All field courses in your first and second year will be fully funded by the University of Leicester. Optional field courses in Year 3 do come with an additional cost although there are bursaries available.
If you study on the Geography BSc or Physical Geography BSc, your field trips can include:
Almeria (Year 2)
Examine the striking arid landscapes of South East Spain, investigating the distinctive geomorphology and ecology of this unique area.
The Amazon (Year 3, optional)
Spend two weeks in southern Colombia studying the spectacular tropical vegetation of the region as well as animal biogeography and aquatic ecosystems.
Mojave Desert and Death Valley (Year 3, optional)
Spend ten days in the Mojave Desert (near Las Vegas). You will stay in a desert research station and spend the trip studying a range of landforms and landscapes characteristic of this remarkable arid landscape, including weathering processes, desert rivers, sand-dunes, salt lakes and - in Death Valley - some of the world’s most impressive alluvial fans.
When not attending lectures, seminars or other timetabled sessions you will be expected to continue learning independently through self-study. Typically, this will involve reading journal articles and books, working on individual and group projects, undertaking research in the library, preparing coursework assignments and presentations, and preparing for exams. To help with your independent learning, you can access the Library and our social study spaces in halls of residence.
Your contact hours will depend on the option modules you select. You can see details of the contact hours on individual module pages.
Our Student Learning Development Team provides help in the following areas:
- study and exam skills
- academic writing
- numerical data skills
- referencing sources
Our AccessAbility Centre offers support and practical help for students with dyslexia or other specific learning difficulties, including physical, mental health or mobility difficulties, deafness, or visual impairment.
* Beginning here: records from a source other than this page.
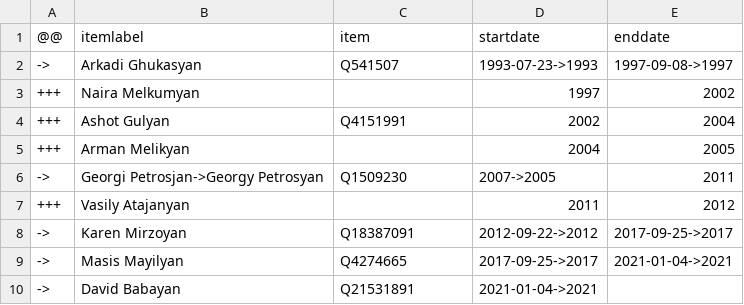
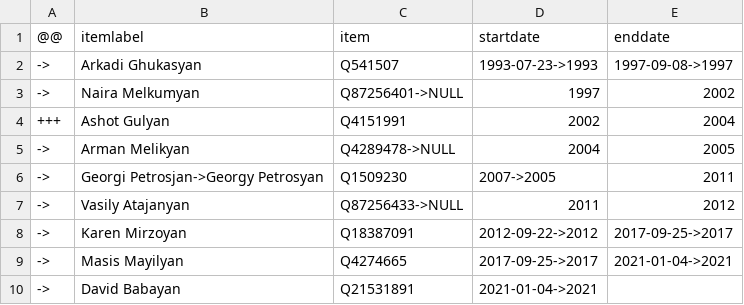
Before and after one commit to every-politician-scrapers/artsakh-ministers, a CSV file: sources/foreign-minister/diff.csv, drawn as a sheet.

```diff
--- a/sources/foreign-minister/diff.csv
+++ b/sources/foreign-minister/diff.csv
@@ -2,7 +2,7 @@
 ->,Arkadi Ghukasyan,Q541507,1993-07-23->1993,1997-09-08->1997
-+++,Naira Melkumyan,,1997,2002
+->,Naira Melkumyan,Q87256401->NULL,1997,2002
 +++,Ashot Gulyan,Q4151991,2002,2004
-+++,Arman Melikyan,,2004,2005
+->,Arman Melikyan,Q4289478->NULL,2004,2005
 ->,Georgi Petrosjan->Georgy Petrosyan,Q1509230,2007->2005,2011
-+++,Vasily Atajanyan,,2011,2012
+->,Vasily Atajanyan,Q87256433->NULL,2011,2012
 ->,Karen Mirzoyan,Q18387091,2012-09-22->2012,2017-09-25->2017
```
Also changed, not shown: sources/defence-minister/wikidata.csv, sources/foreign-minister/wikidata.csv, 9 other files.
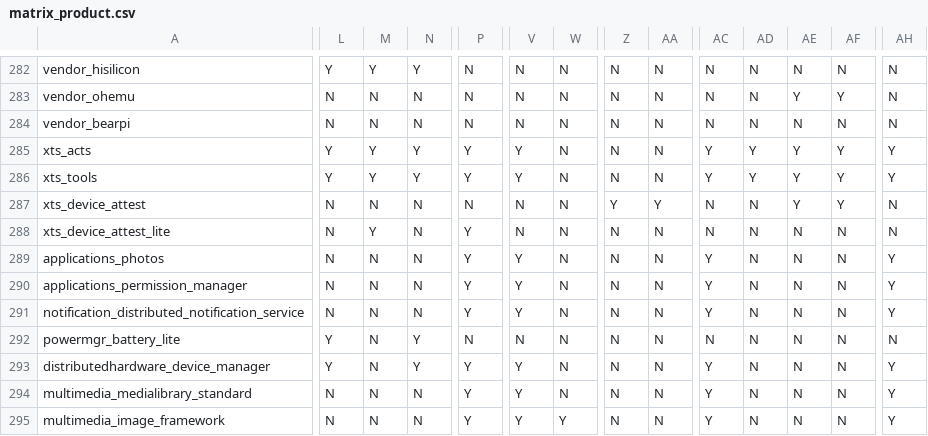
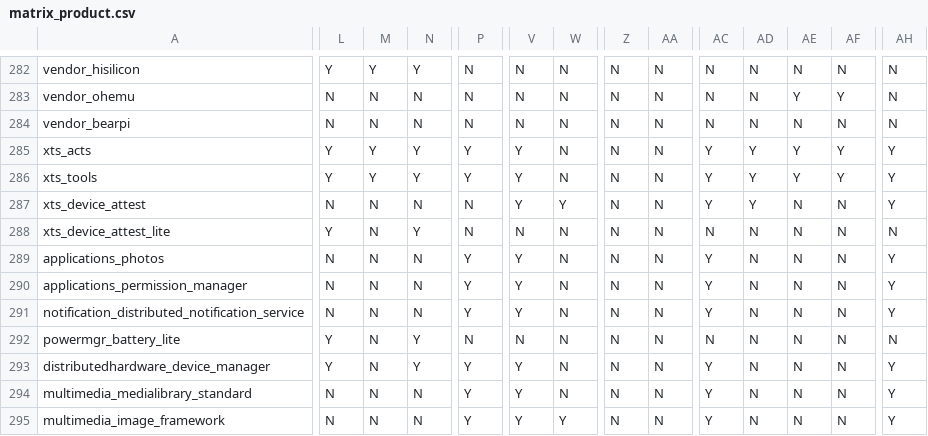
Before and after one commit to openharmony/manifest, a CSV file: matrix_product.csv, drawn as a sheet; only a part is shown, gaps mark what is left out; the diff names each change by its address in the sheet, - before the commit and + after, or states it on an @@ line.

Commit message:
update matrix_product.csv.
Signed-off-by: 徐山山 <xushanshan11@huawei.com>

```diff
--- a/matrix_product.csv
+++ b/matrix_product.csv
-V287: N
+V287: Y
-W287: N
+W287: Y
-Z287: Y
+Z287: N
-AA287: Y
+AA287: N
-AC287: N
+AC287: Y
-AD287: N
+AD287: Y
-AE287: Y
+AE287: N
-AF287: Y
+AF287: N
-AH287: N
+AH287: Y
-L288: N
+L288: Y
-M288: Y
+M288: N
-N288: N
+N288: Y
-P288: Y
+P288: N
```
You will be taught by an experienced teaching team whose expertise and knowledge are closely matched to the content of the modules on the course. PhD research students who have undertaken teacher training may also contribute to the teaching of seminars under the supervision of the module leader. Our teaching is informed by the research we do. You can learn more about our staff by visiting our staff profiles.